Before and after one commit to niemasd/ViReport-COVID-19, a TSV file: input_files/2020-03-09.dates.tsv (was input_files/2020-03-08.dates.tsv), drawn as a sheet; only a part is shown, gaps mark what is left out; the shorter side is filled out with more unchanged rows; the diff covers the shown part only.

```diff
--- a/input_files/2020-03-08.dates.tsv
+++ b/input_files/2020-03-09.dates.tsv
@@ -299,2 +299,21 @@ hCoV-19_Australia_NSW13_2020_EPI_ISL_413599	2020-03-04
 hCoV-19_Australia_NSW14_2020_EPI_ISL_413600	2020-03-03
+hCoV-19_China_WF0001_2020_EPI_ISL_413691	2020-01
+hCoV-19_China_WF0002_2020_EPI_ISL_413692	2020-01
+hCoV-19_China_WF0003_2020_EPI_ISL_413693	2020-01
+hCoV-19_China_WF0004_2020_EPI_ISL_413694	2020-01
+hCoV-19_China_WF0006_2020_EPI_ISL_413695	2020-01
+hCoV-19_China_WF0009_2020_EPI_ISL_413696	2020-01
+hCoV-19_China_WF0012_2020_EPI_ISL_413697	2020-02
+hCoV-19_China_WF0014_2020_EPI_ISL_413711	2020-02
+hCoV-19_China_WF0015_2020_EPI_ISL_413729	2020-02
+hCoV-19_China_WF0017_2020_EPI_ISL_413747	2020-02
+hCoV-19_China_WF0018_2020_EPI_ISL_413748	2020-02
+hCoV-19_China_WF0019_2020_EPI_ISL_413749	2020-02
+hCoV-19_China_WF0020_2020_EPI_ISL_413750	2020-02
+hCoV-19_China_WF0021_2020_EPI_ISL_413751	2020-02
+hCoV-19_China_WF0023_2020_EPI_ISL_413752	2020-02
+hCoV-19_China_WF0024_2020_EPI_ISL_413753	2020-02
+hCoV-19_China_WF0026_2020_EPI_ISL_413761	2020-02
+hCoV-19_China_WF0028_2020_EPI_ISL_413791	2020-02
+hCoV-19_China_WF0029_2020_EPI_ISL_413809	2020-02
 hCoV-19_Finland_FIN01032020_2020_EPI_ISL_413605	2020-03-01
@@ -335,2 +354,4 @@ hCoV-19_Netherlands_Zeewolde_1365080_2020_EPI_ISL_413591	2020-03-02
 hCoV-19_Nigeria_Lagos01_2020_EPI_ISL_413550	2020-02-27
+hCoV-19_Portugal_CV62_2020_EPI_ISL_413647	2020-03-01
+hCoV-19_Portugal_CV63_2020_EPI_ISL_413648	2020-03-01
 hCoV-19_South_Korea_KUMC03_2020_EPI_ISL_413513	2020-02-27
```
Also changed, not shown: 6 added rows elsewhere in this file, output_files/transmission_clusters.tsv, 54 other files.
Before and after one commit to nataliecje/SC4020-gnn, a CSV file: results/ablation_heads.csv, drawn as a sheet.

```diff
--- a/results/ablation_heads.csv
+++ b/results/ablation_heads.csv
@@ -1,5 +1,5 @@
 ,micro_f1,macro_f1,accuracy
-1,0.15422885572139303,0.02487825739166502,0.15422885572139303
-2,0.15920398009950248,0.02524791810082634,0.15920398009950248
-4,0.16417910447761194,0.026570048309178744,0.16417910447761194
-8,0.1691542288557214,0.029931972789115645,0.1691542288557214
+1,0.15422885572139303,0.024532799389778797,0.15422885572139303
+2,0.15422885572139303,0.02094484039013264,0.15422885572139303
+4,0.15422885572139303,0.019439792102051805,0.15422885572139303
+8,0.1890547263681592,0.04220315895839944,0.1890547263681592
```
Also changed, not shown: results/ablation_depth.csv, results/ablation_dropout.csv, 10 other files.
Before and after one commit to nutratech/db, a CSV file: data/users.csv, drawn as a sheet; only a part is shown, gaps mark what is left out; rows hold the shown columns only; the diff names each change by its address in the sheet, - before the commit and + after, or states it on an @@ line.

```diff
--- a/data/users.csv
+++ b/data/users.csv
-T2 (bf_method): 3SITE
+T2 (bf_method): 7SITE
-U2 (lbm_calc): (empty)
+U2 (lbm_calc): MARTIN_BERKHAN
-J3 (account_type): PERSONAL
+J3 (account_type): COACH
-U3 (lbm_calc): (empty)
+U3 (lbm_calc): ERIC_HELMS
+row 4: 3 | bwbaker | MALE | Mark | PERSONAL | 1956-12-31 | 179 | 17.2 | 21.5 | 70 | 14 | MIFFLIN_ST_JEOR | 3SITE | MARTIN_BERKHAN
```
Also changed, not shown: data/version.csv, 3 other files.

· · · ·

* What needs to be done:
What you give back should be the full listing, copied exactly.

* Task output:
Before and after one commit to niemasd/ViReport-COVID-19, a TSV file: input_files/2020-03-09.dates.tsv (was input_files/2020-03-08.dates.tsv), drawn as a sheet; only a part is shown, gaps mark what is left out; the shorter side is filled out with more unchanged rows; the diff covers the shown part only.

```diff
--- a/input_files/2020-03-08.dates.tsv
+++ b/input_files/2020-03-09.dates.tsv
@@ -299,2 +299,21 @@ hCoV-19_Australia_NSW13_2020_EPI_ISL_413599	2020-03-04
 hCoV-19_Australia_NSW14_2020_EPI_ISL_413600	2020-03-03
+hCoV-19_China_WF0001_2020_EPI_ISL_413691	2020-01
+hCoV-19_China_WF0002_2020_EPI_ISL_413692	2020-01
+hCoV-19_China_WF0003_2020_EPI_ISL_413693	2020-01
+hCoV-19_China_WF0004_2020_EPI_ISL_413694	2020-01
+hCoV-19_China_WF0006_2020_EPI_ISL_413695	2020-01
+hCoV-19_China_WF0009_2020_EPI_ISL_413696	2020-01
+hCoV-19_China_WF0012_2020_EPI_ISL_413697	2020-02
+hCoV-19_China_WF0014_2020_EPI_ISL_413711	2020-02
+hCoV-19_China_WF0015_2020_EPI_ISL_413729	2020-02
+hCoV-19_China_WF0017_2020_EPI_ISL_413747	2020-02
+hCoV-19_China_WF0018_2020_EPI_ISL_413748	2020-02
+hCoV-19_China_WF0019_2020_EPI_ISL_413749	2020-02
+hCoV-19_China_WF0020_2020_EPI_ISL_413750	2020-02
+hCoV-19_China_WF0021_2020_EPI_ISL_413751	2020-02
+hCoV-19_China_WF0023_2020_EPI_ISL_413752	2020-02
+hCoV-19_China_WF0024_2020_EPI_ISL_413753	2020-02
+hCoV-19_China_WF0026_2020_EPI_ISL_413761	2020-02
+hCoV-19_China_WF0028_2020_EPI_ISL_413791	2020-02
+hCoV-19_China_WF0029_2020_EPI_ISL_413809	2020-02
 hCoV-19_Finland_FIN01032020_2020_EPI_ISL_413605	2020-03-01
@@ -335,2 +354,4 @@ hCoV-19_Netherlands_Zeewolde_1365080_2020_EPI_ISL_413591	2020-03-02
 hCoV-19_Nigeria_Lagos01_2020_EPI_ISL_413550	2020-02-27
+hCoV-19_Portugal_CV62_2020_EPI_ISL_413647	2020-03-01
+hCoV-19_Portugal_CV63_2020_EPI_ISL_413648	2020-03-01
 hCoV-19_South_Korea_KUMC03_2020_EPI_ISL_413513	2020-02-27
```
Also changed, not shown: 6 added rows elsewhere in this file, output_files/transmission_clusters.tsv, 54 other files.
Before and after one commit to nataliecje/SC4020-gnn, a CSV file: results/ablation_heads.csv, drawn as a sheet.

```diff
--- a/results/ablation_heads.csv
+++ b/results/ablation_heads.csv
@@ -1,5 +1,5 @@
 ,micro_f1,macro_f1,accuracy
-1,0.15422885572139303,0.02487825739166502,0.15422885572139303
-2,0.15920398009950248,0.02524791810082634,0.15920398009950248
-4,0.16417910447761194,0.026570048309178744,0.16417910447761194
-8,0.1691542288557214,0.029931972789115645,0.1691542288557214
+1,0.15422885572139303,0.024532799389778797,0.15422885572139303
+2,0.15422885572139303,0.02094484039013264,0.15422885572139303
+4,0.15422885572139303,0.019439792102051805,0.15422885572139303
+8,0.1890547263681592,0.04220315895839944,0.1890547263681592
```
Also changed, not shown: results/ablation_depth.csv, results/ablation_dropout.csv, 10 other files.
Before and after one commit to nutratech/db, a CSV file: data/users.csv, drawn as a sheet; only a part is shown, gaps mark what is left out; rows hold the shown columns only; the diff names each change by its address in the sheet, - before the commit and + after, or states it on an @@ line.

```diff
--- a/data/users.csv
+++ b/data/users.csv
-T2 (bf_method): 3SITE
+T2 (bf_method): 7SITE
-U2 (lbm_calc): (empty)
+U2 (lbm_calc): MARTIN_BERKHAN
-J3 (account_type): PERSONAL
+J3 (account_type): COACH
-U3 (lbm_calc): (empty)
+U3 (lbm_calc): ERIC_HELMS
+row 4: 3 | bwbaker | MALE | Mark | PERSONAL | 1956-12-31 | 179 | 17.2 | 21.5 | 70 | 14 | MIFFLIN_ST_JEOR | 3SITE | MARTIN_BERKHAN
```
Also changed, not shown: data/version.csv, 3 other files.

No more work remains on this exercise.